Susan Cahill talks with acclaimed science journalist, Alok Jha, about “The Water Book” and the magic of H2O
Water is the most remarkable substance. Just three simple atoms, two hydrogen fused to one oxygen, it forms the basis of all life on Earth. It’s role in human history goes far beyond just giving life though. As renowned science journalist Alok Jha puts it: “We’ve built our entire civilisations around access to this stuff”.
From the moment we wake up, even while asleep, we are interacting with water. It helped to make, process, and transport the bed we sleep on. It is used to make the cement that holds our house together as well as the cars we drive. It is the basis of our food, our clothes, our electronics, even the fuel for our engines and fires.
Despite being vital to so many areas of our lives there is much we don’t know about water. In his latest book, The Water Book, Alok Jha attempts to bring the story of water to light, highlighting its scientific importance and its role in the development of human civilisation.
Water’s importance to mankind is plain to see on any map. Cities and towns can be seen straddling rivers or hugging against lakes, seas, or oceans. These bodies not only gave water and food but also a means of travel and communication.
For most of history water was the most efficient means of travel. Rivers carried goods and people across the land far quicker than any foot while ocean-going boats tied nations together with trade and news. Even the railways that began to replace the intricate waterways of the world needed water for power.
This importance of water can be seen in literature and culture. It has formed the basis for numerous works from Homer’s Odyssey to Melville’s Moby Dick and Hemmingway’s The Old Man and the Sea. It has been at the heart of numerous religions and religious practices, being home to a myriad of greater and lesser gods.
The human aspect of water only makes up a small part of The Water Book though. Alok is far more interested in water itself, the science behind it, how it has come to be the defining element of life on Earth, and the implications of its existence in others places in space.
Central to water’s role is its strange nature. According to Alok: “it’s one of the most anomalous, it’s one of the most strange liquids we know about”. An excellent solvent water allows organic compounds to interact, thereby allowing replication and reproduction. At the same time it is a strong insulator. Water vapour helps to trap the sun’s heat into our atmosphere, giving the planet a stable heat.
One of the most astounding things about water though is how it changes form.
Unlike other substances water is densest in its liquid form. While this has helped to shape the world around us, freezing water splitting rocks and boulders, its most remarkable in providing shelter. As the cold ice rises it solidifies and acts as an insulating cap for the warmer water below, becoming a veritable haven for life.
Looking at Jupiter’s moons, Europa and Ganymede, we cannot but help wonder if their icy surfaces might be hiding liquid water underneath. If so has life, as on Earth, begun to blossom in their depths?
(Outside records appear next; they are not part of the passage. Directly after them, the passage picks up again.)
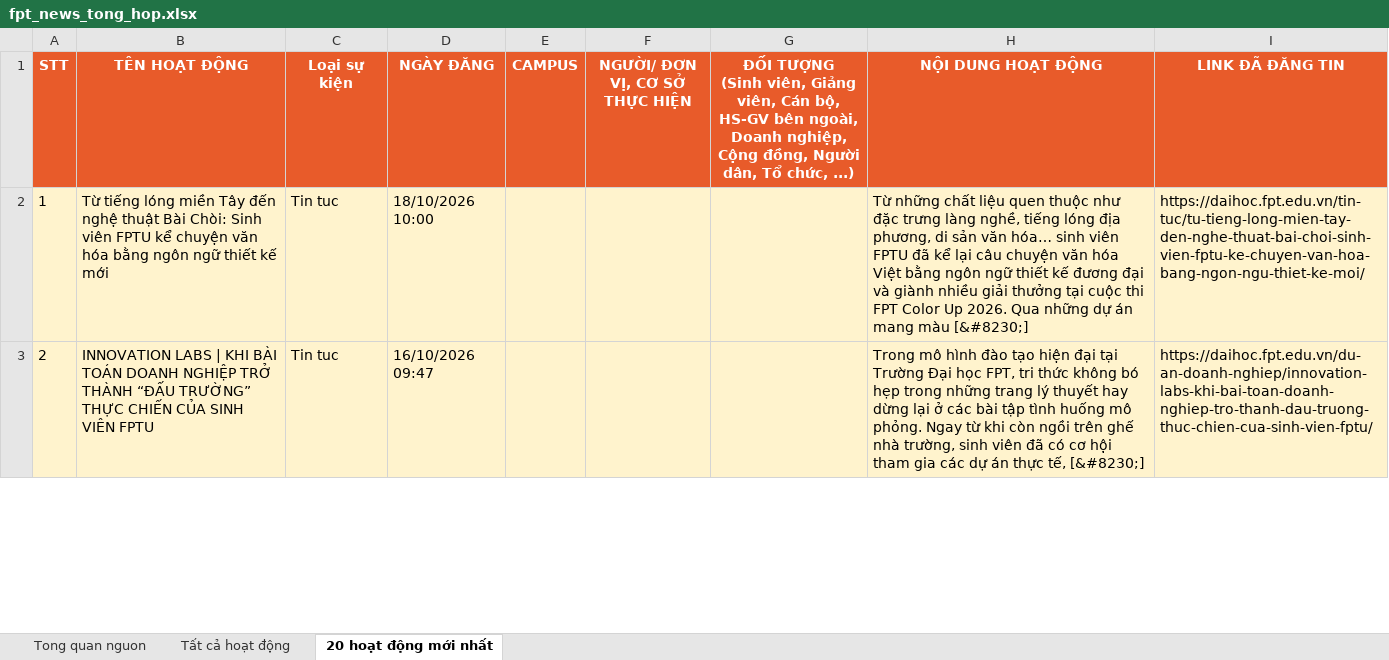
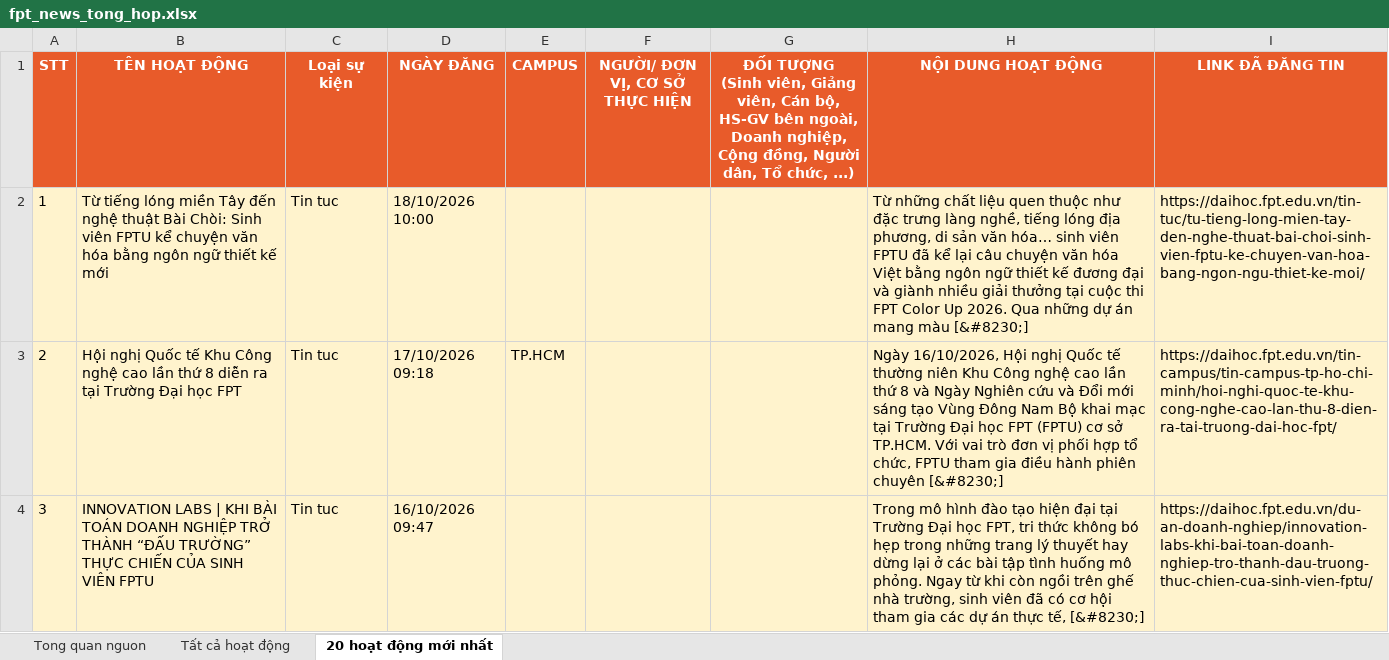
Before and after one commit to tienanh220102-boop/FacebookThing, an Excel workbook: Trang web FPT/fpt_news_tong_hop.xlsx, sheet 20 hoạt động mới nhất, drawn as a sheet; only a part is shown; values as stored, in another font and other column widths than the file's, no borders; addresses are those after the commit; the diff covers the shown part only; the diff names each change by its address in the sheet, - before the commit and + after, or states it on an @@ line.

```diff
--- a/Trang web FPT/fpt_news_tong_hop.xlsx (sheet 20 hoạt động mới nhất)
+++ b/Trang web FPT/fpt_news_tong_hop.xlsx (sheet 20 hoạt động mới nhất)
+row 3: 2 | Hội nghị Quốc tế Khu Công nghệ cao lần thứ 8 diễn ra tại Trường Đại học FPT | Tin tuc | 17/10/2026 09:18 | TP.HCM |  |  | Ngày 16/10/2026, Hội nghị Quốc tế thường niên Khu Công nghệ cao lần thứ 8 và Ngày Nghiên cứu và Đổi mới sáng tạo Vùng Đông Nam Bộ khai mạc tại Trường Đại học FPT (FPTU) cơ sở TP.HCM. Với vai trò đơn vị phối hợp tổ chức, FPTU tham gia điều hành phiên chuyên [&#8230;] | https://daihoc.fpt.edu.vn/tin-campus/tin-campus-tp-ho-chi-minh/hoi-nghi-quoc-te-khu-cong-nghe-cao-lan-thu-8-dien-ra-tai-truong-dai-hoc-fpt/
@@ column A (STT) renumbered between rows 4 and 21 @@
```
Also changed, not shown: 1 removed row and cell formats elsewhere in this sheet, sheet Tất cả hoạt động, sheet Tong quan nguon, 3 other files.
Alok’s interest in the nature of water and ice led him on an expedition to the Antarctic. Here he saw the majesty of water in all it’s might. As Alok describes it: “you are just insignificant in this tiny speck of this ship as you go to this epic place...in Antarctica the environment controls you. And what is the environment?...it’s ice, it’s water in the atmosphere, it’s the weather. It controls you.”
Join Susan Cahill, host of Talking Books, as she talks with Alok about his journey to Antarctica, the mysteries of water, and its importance in life and human civilisation. What is it that makes water so special? How has it contrived to breed life on Earth? And what is going to happen to water as our climate undergoes serious changes?
This week’s music to read to
The show opens with The Four Seasons from Max Richter's Vivaldi Recomposed before playing out of part one with Julianna Barwick's Crystal Lake. The show ends with another Julianna Barwick piece, Nepenthe.